Traditional media is struggling. There is a lack of trust and a disinterest in television and print, leading to social media becoming the predominant news outlet of choice for young people today.

More alarming than viewing news articles on Facebook, millennials have been creating their own video media on YouTube for years. Viewers choose their own content, with the potential to reach audiences traditional media could only dream of reaching. It’s no surprise journos and TV outlets are salty. Whilst the media struggle severely with their income, self-made bedroom stars such as Zoella are making millions; something traditional media is quick to remind us of.




Reports from the media in relation to YouTube obsess over money. This could be viewed as an attempt to shade creators and distance them from their viewers. The trust between followers and YouTubers cannot be so easily damaged, however, when in fact creators are consistently transparent with their earnings and sponsors.

A weak attempt, media hits back at Youtubers with political correctness, slating unfiltered situations out of context causing scandals, the most notable attack on Pewdiepie.

A Youtuber known for his comedic game-walkthrough videos had been accused by the Wall Street Journal of being anti-semitic. This was due to a video in which, whilst demonstrating the extent that you can push the website ‘Fiver’, he dared/paid two men to hold up a sign that read ‘death to all Jews’. The Youtuber explained that he only intended to mock the website and that he made a mistake and took things too far. This mistake was enough to condemn the star entirely thus leading him to lose ties with Disney.

The obvious distinction between Youtube media and traditional media is filtering. TV, print and the likes are constrained by rules and regulations, expected of them now by the public. This professional tone sadly distances viewers from the media; robot perfectionists are not relatable. Youtube, however, is significantly lax in its content, well it is for the moment anyhow.

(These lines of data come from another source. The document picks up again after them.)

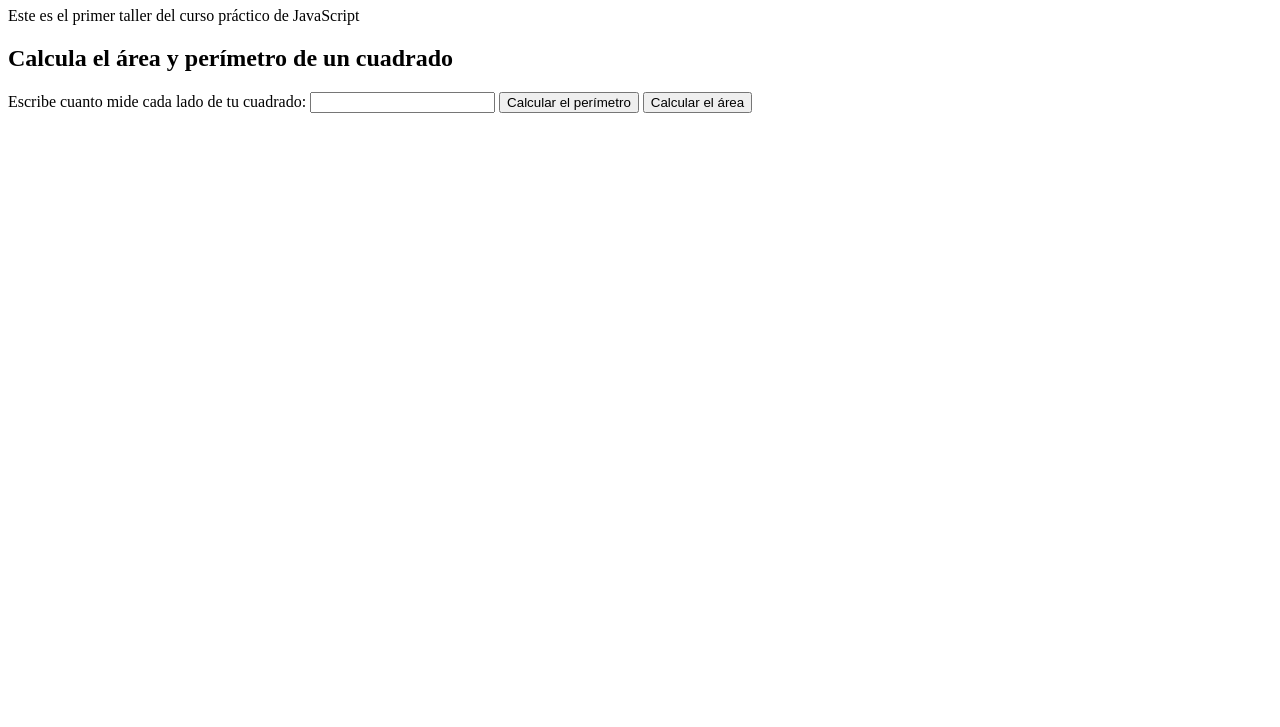
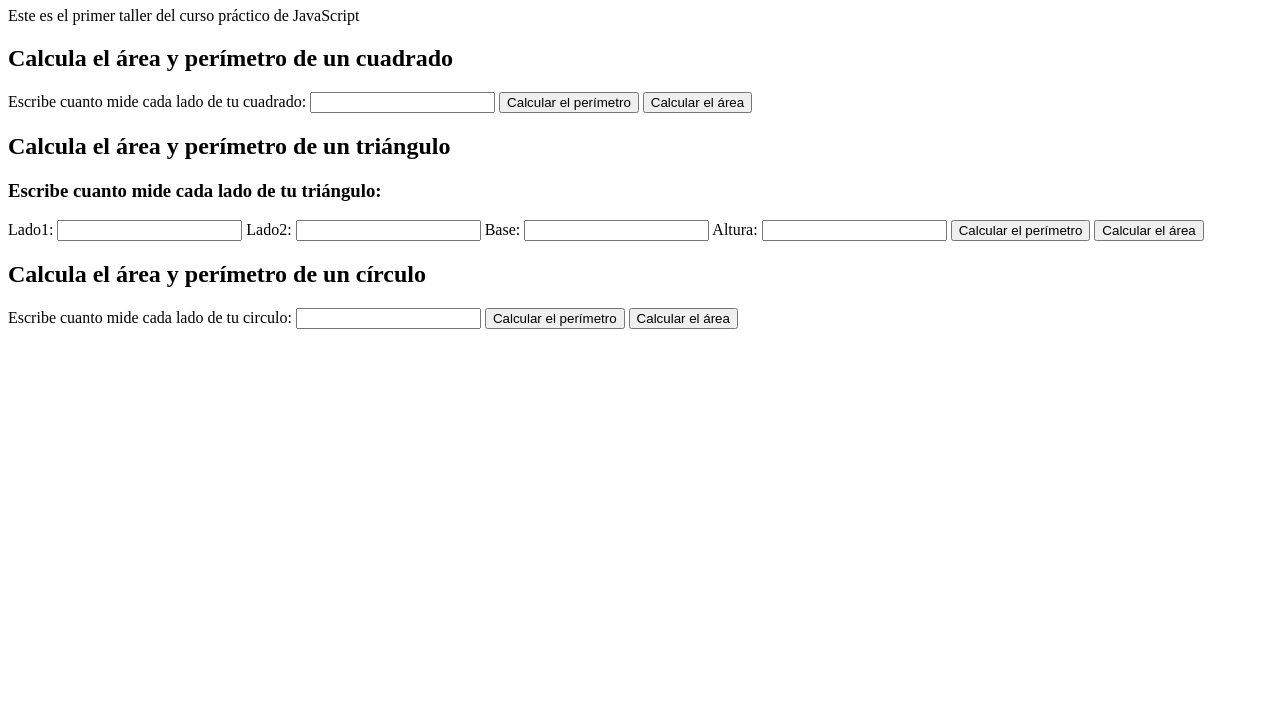
Before and after one commit to shuri991/PracticaJS, a plain HTML site: page figuras.html in a window 1280 px wide. Shown: the part 73-800 px from the top of the page. Drawn offline with Linux system fonts and the light colour scheme.

Commit message:
Agregue los elementos para calcular triangulos y circulos en mi proyecto, tanto en html como las funciones en JS

```diff
--- a/figuras.html
+++ b/figuras.html
@@ -9,7 +9,7 @@
 <body>
     <header>
         <h1>
-            Figuras geométricas.
+            Calculando figuras geométricas.
         </h1>
         <p>Este es el primer taller del curso práctico de JavaScript</p>
     </header>
@@ -30,6 +30,51 @@
         </form>
     </section>
 
+    <section>
+        <h2>Calcula el área y perímetro de un triángulo</h2>
+        <h3> Escribe cuanto mide cada lado de tu triángulo:</h3>
+        <form action="">
+            <label for="InputLado1">
+              Lado1:
+            </label>
+            <input id="InputLado1" type="number">
+            <label for="InputLado2">
+                Lado2:
+              </label>
+              <input id="InputLado2" type="number">
+              <label for="InputBase">
+                Base:
+              </label>
+              <input id="InputBase" type="number">
+              <label for="InputAltura">
+                Altura:
+              </label>
+              <input id="InputAltura" type="number">
+            <button type="button" onclick="calcularPerimetroTriangulo()">
+                Calcular el perímetro
+            </button>
+            <button type="button" onclick="calcularAreaTriangulo()">
+                Calcular el área
+            </button>
+        </form>
+    </section>
+
+    <section>
+        <h2>Calcula el área y perímetro de un círculo</h2>
+        <form action="">
+            <label for="InputCirculo">
+              Escribe cuanto mide cada lado de tu circulo:
+            </label>
+            <input id="InputCirculo" type="number">
+            <button type="button" onclick="calcularPerimetroCirculo()">
+                Calcular el perímetro
+            </button>
+            <button type="button" onclick="calcularAreaCirculo()">
+                Calcular el área
+            </button>
+        </form>
+    </section>
+
 
     <script src="./figuras.js"></script>
 </body>
--- a/figuras.js
+++ b/figuras.js
@@ -40,11 +40,12 @@ console.group("Triángulos");
 function perimetroTriangulo(lado1, lado2, base){
       return lado1 + lado2 + base;
 }
+function areaTriangulo(base, altura){
+    return (base * altura)/2;
+}
 
 
-function areaTriangulo(base, altura){
-    return (base * altura) / 2;
-}
+
 // console.log("El área del triángulo es: " + areaTriangulo + "cm^2");
 console.groupEnd();
 
@@ -103,3 +104,38 @@ function calcularAreaCuadrado(){
     const area = areaCuadrado(value);
     alert(area);
 }
+
+function calcularPerimetroTriangulo(){
+    const lado1 =Number(document.getElementById("InputLado1").value),
+          lado2 =Number(document.getElementById("InputLado2").value),
+          base =Number(document.getElementById("InputBase").value),
+          perimetro = perimetroTriangulo(lado1, lado2, base);
+
+    alert(perimetro);
+ }
+
+function calcularAreaTriangulo(){
+    const base = Number(document.getElementById("InputBase").value),
+          altura = Number(document.getElementById("InputAltura").value),
+          area = areaTriangulo(base, altura);
+
+    alert(`${area} cm^2`);
+}
+
+function calcularPerimetroCirculo(){
+    const input = document.getElementById("InputCirculo");
+    const value = input.value;
+
+
+    const perimetro = perimetroCirculo(value);
+    alert(perimetro);
+ }
+
+ function calcularAreaCirculo(){
+     const input = document.getElementById("InputCirculo");
+     const value = input.value;
+
+
+     const area = areaCirculo(value);
+     alert(area);
+ }
```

Following the incident with Pewdiepie, Advertisers grew more sceptical and observant of the creators they sponsored and quickly began to pull out of videos and subsequently Youtube, causing a worrying loss of income for many who depend on it.

Youtube is tightening its idea of controversial content, anything not strictly ‘family friendly’ is demonetised.

The row continues and creators have been open and critical on their channels of the changes to Youtube, voicing their concern and even the possibility of having to leave their Youtube career.



It is difficult to deny old media’s negative view of Youtube, especially with skits such as ‘Pls Like’ aired on the BBC.


Image – BBC Media Centre/Latest News

The show follows a character looking to win a sum of money by entering and winning a Vlogging competition. He sarcastically judges and mocks vlogging and Youtube stars, that they appear to be shallow, sell-outs, fakes and the idiot youth. Of course, it has to be viewed in context as a comedic sketch show but under the circumstances and state of Youtube vs Media at the moment, this attitude is a little coincidental.

There will always be a demand for Youtube. Viewers are spoilt with content on almost anything, topics as niche as ‘videos of me cleaning my house’. There are whole families and communities of fans and viewers who are well appreciated and hailed by creators. All this and the feeling that ‘you can do it too’. Many creators started small, just themselves, an idea and a camera  –  a goal achievable for viewers. Youtube is relatable and accessible and their fans’ loyalty and support in this battle prove that Youtube isn’t going anywhere.



‘This article was posted on Ruthless Magazine – All images sourced by them’